Keep only the lines of the data below that contain "around", and copy them.
>>>>>
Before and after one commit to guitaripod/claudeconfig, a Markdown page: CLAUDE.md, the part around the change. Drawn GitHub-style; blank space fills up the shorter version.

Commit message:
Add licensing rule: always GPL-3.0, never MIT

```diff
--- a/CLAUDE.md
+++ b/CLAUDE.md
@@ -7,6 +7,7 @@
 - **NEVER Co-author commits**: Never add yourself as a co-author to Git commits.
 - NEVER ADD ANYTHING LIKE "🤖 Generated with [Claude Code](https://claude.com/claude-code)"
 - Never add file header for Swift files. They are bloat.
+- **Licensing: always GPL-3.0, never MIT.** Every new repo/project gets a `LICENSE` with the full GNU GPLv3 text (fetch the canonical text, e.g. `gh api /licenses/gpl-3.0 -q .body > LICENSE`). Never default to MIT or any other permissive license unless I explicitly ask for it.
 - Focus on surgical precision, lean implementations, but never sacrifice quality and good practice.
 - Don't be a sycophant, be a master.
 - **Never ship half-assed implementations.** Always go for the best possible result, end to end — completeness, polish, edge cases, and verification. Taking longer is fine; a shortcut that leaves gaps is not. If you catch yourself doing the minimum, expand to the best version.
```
<<<<<
>>>>>
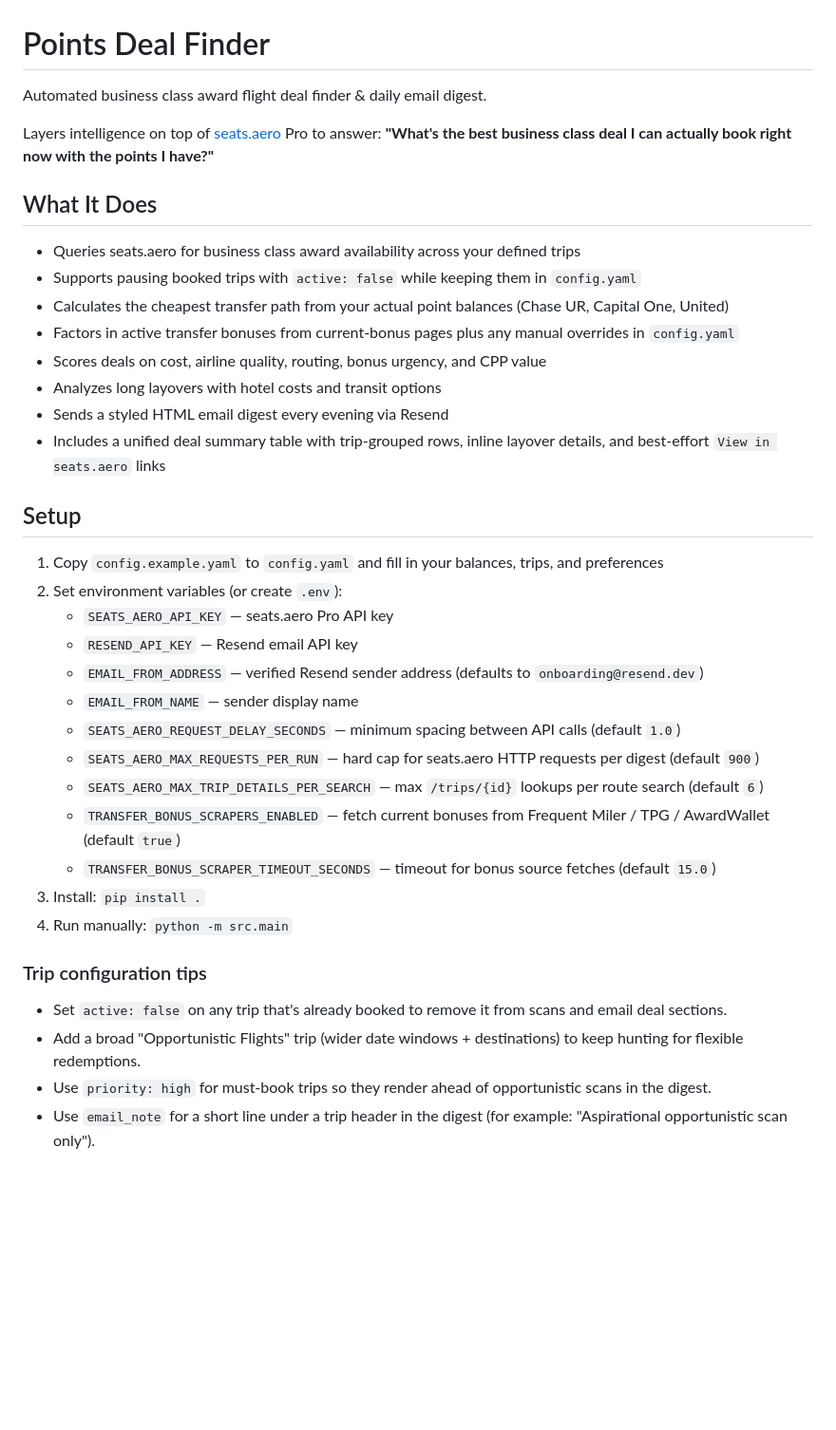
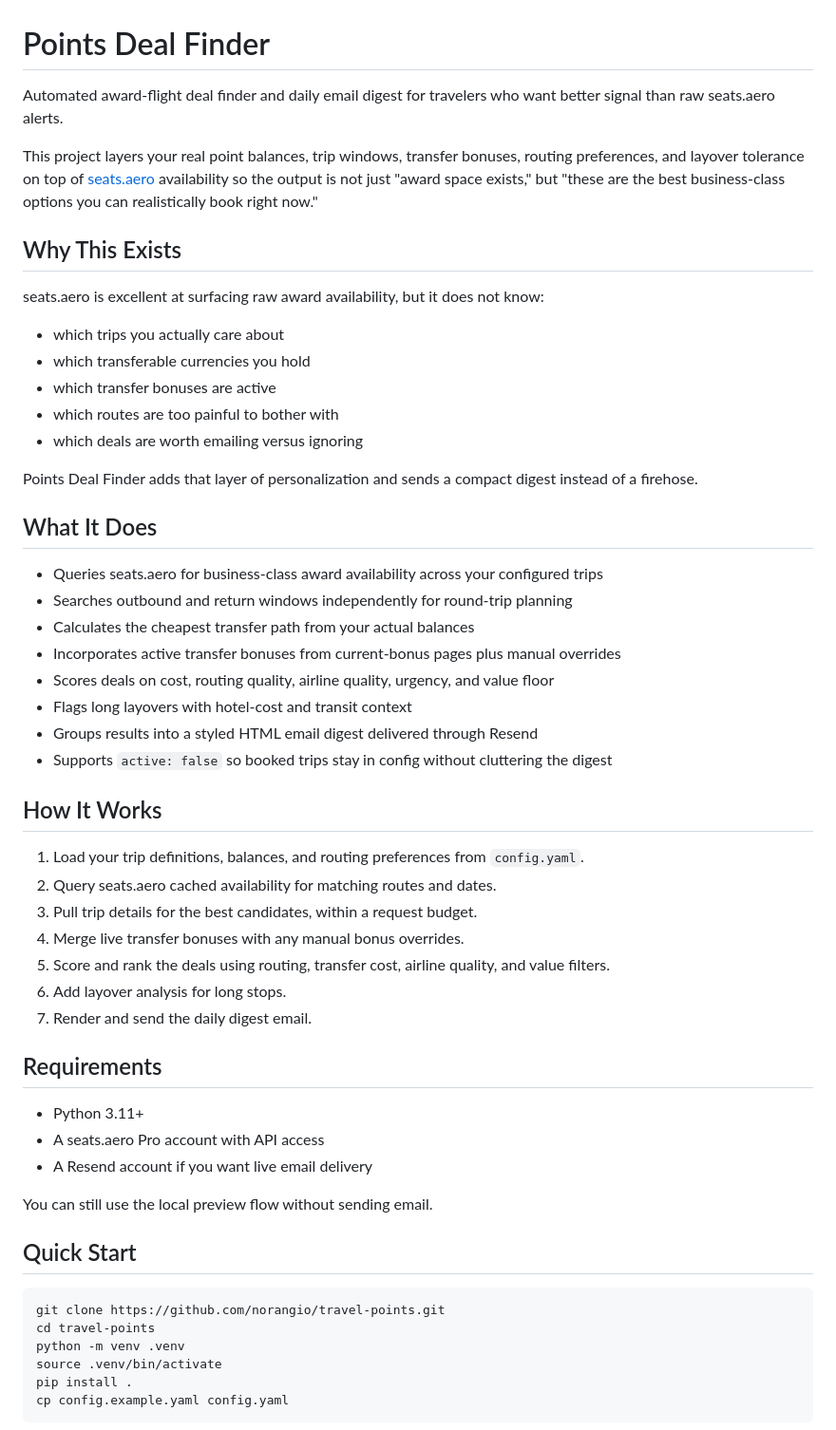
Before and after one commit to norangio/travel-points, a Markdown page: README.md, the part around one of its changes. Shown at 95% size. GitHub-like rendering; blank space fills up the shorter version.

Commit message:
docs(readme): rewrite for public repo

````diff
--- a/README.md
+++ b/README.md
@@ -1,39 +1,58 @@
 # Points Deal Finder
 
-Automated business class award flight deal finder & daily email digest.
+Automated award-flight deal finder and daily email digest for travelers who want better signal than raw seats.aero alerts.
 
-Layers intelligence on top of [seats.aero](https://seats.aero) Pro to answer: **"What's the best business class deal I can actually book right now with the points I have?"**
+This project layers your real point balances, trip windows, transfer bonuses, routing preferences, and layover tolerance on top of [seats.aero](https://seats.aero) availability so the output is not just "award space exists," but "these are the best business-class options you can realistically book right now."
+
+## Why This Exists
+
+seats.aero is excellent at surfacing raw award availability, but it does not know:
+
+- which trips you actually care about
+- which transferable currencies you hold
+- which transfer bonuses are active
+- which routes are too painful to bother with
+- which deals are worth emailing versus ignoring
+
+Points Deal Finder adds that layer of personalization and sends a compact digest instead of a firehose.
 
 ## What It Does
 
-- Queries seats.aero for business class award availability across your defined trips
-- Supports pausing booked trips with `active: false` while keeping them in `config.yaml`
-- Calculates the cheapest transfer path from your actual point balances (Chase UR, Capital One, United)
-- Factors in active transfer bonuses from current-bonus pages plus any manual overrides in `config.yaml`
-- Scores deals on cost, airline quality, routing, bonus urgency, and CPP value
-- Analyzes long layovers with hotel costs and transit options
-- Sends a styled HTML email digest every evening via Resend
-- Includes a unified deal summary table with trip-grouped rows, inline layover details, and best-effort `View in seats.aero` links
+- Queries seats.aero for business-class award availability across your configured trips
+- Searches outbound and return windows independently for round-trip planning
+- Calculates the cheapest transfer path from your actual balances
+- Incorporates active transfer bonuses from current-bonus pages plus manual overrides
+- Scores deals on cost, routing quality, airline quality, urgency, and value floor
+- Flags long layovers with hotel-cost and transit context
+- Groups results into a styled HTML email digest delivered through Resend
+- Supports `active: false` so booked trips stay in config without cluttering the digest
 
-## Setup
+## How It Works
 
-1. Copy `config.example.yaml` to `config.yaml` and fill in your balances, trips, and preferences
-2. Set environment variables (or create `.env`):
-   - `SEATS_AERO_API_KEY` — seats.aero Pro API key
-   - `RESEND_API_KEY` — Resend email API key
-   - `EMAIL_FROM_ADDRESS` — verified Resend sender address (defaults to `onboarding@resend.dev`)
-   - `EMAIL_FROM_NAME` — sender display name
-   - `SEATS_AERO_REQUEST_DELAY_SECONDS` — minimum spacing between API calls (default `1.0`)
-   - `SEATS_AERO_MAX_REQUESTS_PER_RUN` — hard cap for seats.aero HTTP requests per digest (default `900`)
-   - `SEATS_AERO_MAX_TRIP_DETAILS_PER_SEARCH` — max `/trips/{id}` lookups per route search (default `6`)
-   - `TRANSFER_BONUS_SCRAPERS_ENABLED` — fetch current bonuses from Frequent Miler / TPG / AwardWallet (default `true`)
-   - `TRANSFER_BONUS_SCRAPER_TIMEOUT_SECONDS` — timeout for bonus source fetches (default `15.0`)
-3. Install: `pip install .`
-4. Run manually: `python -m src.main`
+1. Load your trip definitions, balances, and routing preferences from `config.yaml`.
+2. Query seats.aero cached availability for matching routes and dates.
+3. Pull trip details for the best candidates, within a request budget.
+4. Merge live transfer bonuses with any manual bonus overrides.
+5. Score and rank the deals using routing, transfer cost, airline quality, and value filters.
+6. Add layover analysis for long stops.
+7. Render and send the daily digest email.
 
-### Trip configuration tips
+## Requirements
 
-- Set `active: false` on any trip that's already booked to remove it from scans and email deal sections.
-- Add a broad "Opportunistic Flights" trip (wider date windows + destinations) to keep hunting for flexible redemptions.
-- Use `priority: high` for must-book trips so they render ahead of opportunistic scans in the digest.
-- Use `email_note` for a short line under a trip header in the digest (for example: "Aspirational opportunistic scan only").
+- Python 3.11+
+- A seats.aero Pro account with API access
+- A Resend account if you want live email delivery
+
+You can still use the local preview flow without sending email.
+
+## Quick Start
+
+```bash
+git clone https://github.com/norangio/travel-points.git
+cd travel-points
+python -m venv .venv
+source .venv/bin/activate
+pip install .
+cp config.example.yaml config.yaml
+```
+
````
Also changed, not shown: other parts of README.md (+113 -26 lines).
<<<<<
>>>>>
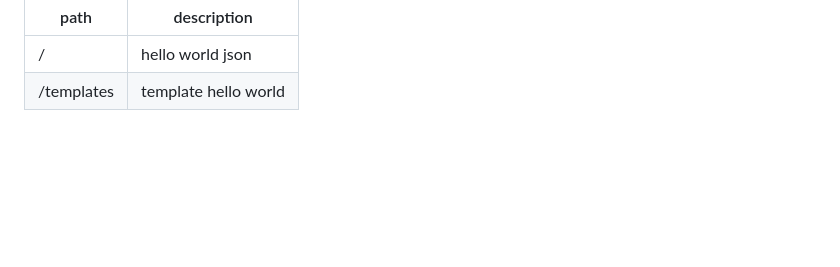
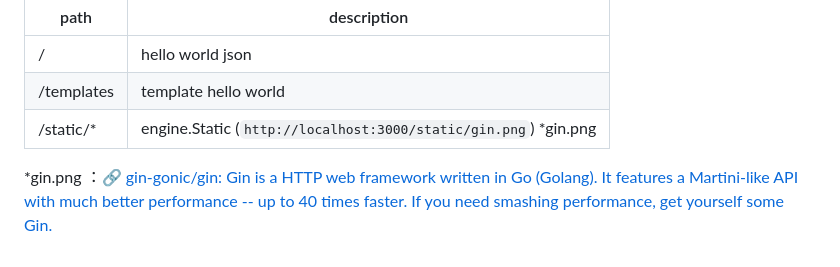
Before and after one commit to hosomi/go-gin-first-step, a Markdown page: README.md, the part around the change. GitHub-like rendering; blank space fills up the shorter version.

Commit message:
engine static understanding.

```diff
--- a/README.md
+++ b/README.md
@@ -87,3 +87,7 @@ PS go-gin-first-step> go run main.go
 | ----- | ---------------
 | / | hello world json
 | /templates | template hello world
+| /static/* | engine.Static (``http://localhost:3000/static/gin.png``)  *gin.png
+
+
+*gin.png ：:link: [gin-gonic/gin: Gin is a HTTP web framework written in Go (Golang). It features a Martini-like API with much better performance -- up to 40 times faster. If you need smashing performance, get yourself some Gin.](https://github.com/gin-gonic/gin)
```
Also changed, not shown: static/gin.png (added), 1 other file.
<<<<<
--- Result for this task ---
Before and after one commit to guitaripod/claudeconfig, a Markdown page: CLAUDE.md, the part around the change. Drawn GitHub-style; blank space fills up the shorter version.
Before and after one commit to norangio/travel-points, a Markdown page: README.md, the part around one of its changes. Shown at 95% size. GitHub-like rendering; blank space fills up the shorter version.
Before and after one commit to hosomi/go-gin-first-step, a Markdown page: README.md, the part around the change. GitHub-like rendering; blank space fills up the shorter version.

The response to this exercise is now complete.